Today we live in snug, well-furnished houses surrounded by the trappings of a civilised life. But we are not alone – we suffer a constant stream of unwanted visitors. Our houses, our food, our belongings, our very existence are under constant attack from a host of invaders eager to take advantage of our shelter, our food stores and our tasty soft furnishings.
From bats in the belfry to beetles in the cellar, moths in the wardrobe and mosquitoes in the bedroom, humans cannot escape the attentions of the animal kingdom. Nature may be red in tooth and claw, but when it's our blood the bedbugs are after, when it's our cereal bowl that's littered with mouse droppings, and when it's our favourite chair that collapses due to woodworm in the legs, it really brings it home the fact that we and our homes are part of nature too.
House Guests, House Pests represents a 21st century version of the classic Mediaeval bestiary. It poses questions such as where these animals came from, can we live with them, can we get rid of them, and should we? Written in Richard Jones's engaging style and with a funky-retro design, House Guests, House Pests will be a book to treasure.
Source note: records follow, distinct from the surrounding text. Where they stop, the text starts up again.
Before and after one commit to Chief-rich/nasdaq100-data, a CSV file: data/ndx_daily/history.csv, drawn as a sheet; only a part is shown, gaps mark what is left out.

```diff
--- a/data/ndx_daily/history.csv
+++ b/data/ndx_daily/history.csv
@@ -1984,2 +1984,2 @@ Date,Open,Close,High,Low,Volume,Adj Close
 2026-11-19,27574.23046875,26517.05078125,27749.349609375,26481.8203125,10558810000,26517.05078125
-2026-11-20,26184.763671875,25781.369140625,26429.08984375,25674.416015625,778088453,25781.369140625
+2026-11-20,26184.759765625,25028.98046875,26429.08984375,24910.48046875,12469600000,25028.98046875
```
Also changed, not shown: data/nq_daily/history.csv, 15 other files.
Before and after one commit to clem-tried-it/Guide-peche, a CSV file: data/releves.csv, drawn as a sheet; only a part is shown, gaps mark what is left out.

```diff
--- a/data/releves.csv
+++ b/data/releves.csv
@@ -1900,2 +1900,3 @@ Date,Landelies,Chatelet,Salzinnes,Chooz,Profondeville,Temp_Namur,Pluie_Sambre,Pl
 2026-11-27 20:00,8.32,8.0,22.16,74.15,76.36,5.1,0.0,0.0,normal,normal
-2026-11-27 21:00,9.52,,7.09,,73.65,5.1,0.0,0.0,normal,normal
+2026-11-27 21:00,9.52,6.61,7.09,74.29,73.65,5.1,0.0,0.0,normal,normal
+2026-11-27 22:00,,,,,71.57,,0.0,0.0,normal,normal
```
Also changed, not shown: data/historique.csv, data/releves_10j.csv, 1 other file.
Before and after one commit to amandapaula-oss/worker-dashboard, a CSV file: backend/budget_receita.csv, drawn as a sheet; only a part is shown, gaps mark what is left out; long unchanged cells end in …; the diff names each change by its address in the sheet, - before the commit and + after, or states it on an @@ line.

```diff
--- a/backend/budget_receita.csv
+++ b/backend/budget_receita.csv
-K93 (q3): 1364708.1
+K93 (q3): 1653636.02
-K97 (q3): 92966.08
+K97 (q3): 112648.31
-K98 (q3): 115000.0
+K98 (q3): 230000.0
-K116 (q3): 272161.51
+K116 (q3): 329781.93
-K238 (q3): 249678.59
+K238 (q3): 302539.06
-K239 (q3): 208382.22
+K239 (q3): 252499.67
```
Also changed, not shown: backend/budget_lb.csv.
Richard Jones is one of the co-authors of Little Book of Nits. A fellow of the Royal Entomological Society and past president of the British Entomological Society, Richard now writes about insects, nature and the environment for BBC Wildlife, the Guardian, Gardeners' World and Country Living.